---- Information

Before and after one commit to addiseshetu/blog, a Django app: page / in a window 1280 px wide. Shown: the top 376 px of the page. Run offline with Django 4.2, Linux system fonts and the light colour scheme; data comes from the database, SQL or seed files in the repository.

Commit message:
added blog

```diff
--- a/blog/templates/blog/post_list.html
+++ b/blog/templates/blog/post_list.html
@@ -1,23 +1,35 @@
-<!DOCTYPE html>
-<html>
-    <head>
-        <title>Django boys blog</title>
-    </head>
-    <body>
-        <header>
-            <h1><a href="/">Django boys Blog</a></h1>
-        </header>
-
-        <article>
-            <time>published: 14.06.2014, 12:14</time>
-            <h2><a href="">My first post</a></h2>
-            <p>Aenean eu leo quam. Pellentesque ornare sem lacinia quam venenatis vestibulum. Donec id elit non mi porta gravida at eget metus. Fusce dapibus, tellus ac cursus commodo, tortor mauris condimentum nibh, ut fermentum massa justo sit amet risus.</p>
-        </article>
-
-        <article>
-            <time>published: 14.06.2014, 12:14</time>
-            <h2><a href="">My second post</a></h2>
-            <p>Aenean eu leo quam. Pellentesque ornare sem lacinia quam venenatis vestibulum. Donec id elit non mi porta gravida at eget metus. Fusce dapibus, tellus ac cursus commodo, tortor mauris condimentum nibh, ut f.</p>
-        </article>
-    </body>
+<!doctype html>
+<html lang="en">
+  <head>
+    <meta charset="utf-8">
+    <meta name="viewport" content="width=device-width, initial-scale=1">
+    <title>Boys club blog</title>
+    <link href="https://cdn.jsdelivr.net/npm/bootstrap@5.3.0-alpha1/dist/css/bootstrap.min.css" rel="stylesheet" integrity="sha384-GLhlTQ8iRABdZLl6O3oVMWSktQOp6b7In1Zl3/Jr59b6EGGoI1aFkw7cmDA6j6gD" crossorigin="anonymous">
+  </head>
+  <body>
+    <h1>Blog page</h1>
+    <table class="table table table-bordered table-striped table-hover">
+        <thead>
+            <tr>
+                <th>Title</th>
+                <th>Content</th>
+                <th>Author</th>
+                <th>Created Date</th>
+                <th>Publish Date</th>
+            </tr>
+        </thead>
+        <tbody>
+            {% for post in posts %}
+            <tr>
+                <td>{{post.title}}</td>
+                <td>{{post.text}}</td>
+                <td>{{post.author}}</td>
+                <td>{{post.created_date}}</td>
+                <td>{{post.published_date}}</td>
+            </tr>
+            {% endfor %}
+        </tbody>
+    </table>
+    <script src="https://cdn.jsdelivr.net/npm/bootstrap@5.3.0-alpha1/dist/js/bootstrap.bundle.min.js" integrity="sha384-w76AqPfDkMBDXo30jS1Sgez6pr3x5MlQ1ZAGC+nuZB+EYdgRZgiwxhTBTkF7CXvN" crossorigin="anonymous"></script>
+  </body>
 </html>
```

--------

Goal of the exercise
Give the listing above again in full, exactly as written.

Solution
Before and after one commit to addiseshetu/blog, a Django app: page / in a window 1280 px wide. Shown: the top 376 px of the page. Run offline with Django 4.2, Linux system fonts and the light colour scheme; data comes from the database, SQL or seed files in the repository.

Commit message:
added blog

```diff
--- a/blog/templates/blog/post_list.html
+++ b/blog/templates/blog/post_list.html
@@ -1,23 +1,35 @@
-<!DOCTYPE html>
-<html>
-    <head>
-        <title>Django boys blog</title>
-    </head>
-    <body>
-        <header>
-            <h1><a href="/">Django boys Blog</a></h1>
-        </header>
-
-        <article>
-            <time>published: 14.06.2014, 12:14</time>
-            <h2><a href="">My first post</a></h2>
-            <p>Aenean eu leo quam. Pellentesque ornare sem lacinia quam venenatis vestibulum. Donec id elit non mi porta gravida at eget metus. Fusce dapibus, tellus ac cursus commodo, tortor mauris condimentum nibh, ut fermentum massa justo sit amet risus.</p>
-        </article>
-
-        <article>
-            <time>published: 14.06.2014, 12:14</time>
-            <h2><a href="">My second post</a></h2>
-            <p>Aenean eu leo quam. Pellentesque ornare sem lacinia quam venenatis vestibulum. Donec id elit non mi porta gravida at eget metus. Fusce dapibus, tellus ac cursus commodo, tortor mauris condimentum nibh, ut f.</p>
-        </article>
-    </body>
+<!doctype html>
+<html lang="en">
+  <head>
+    <meta charset="utf-8">
+    <meta name="viewport" content="width=device-width, initial-scale=1">
+    <title>Boys club blog</title>
+    <link href="https://cdn.jsdelivr.net/npm/bootstrap@5.3.0-alpha1/dist/css/bootstrap.min.css" rel="stylesheet" integrity="sha384-GLhlTQ8iRABdZLl6O3oVMWSktQOp6b7In1Zl3/Jr59b6EGGoI1aFkw7cmDA6j6gD" crossorigin="anonymous">
+  </head>
+  <body>
+    <h1>Blog page</h1>
+    <table class="table table table-bordered table-striped table-hover">
+        <thead>
+            <tr>
+                <th>Title</th>
+                <th>Content</th>
+                <th>Author</th>
+                <th>Created Date</th>
+                <th>Publish Date</th>
+            </tr>
+        </thead>
+        <tbody>
+            {% for post in posts %}
+            <tr>
+                <td>{{post.title}}</td>
+                <td>{{post.text}}</td>
+                <td>{{post.author}}</td>
+                <td>{{post.created_date}}</td>
+                <td>{{post.published_date}}</td>
+            </tr>
+            {% endfor %}
+        </tbody>
+    </table>
+    <script src="https://cdn.jsdelivr.net/npm/bootstrap@5.3.0-alpha1/dist/js/bootstrap.bundle.min.js" integrity="sha384-w76AqPfDkMBDXo30jS1Sgez6pr3x5MlQ1ZAGC+nuZB+EYdgRZgiwxhTBTkF7CXvN" crossorigin="anonymous"></script>
+  </body>
 </html>
```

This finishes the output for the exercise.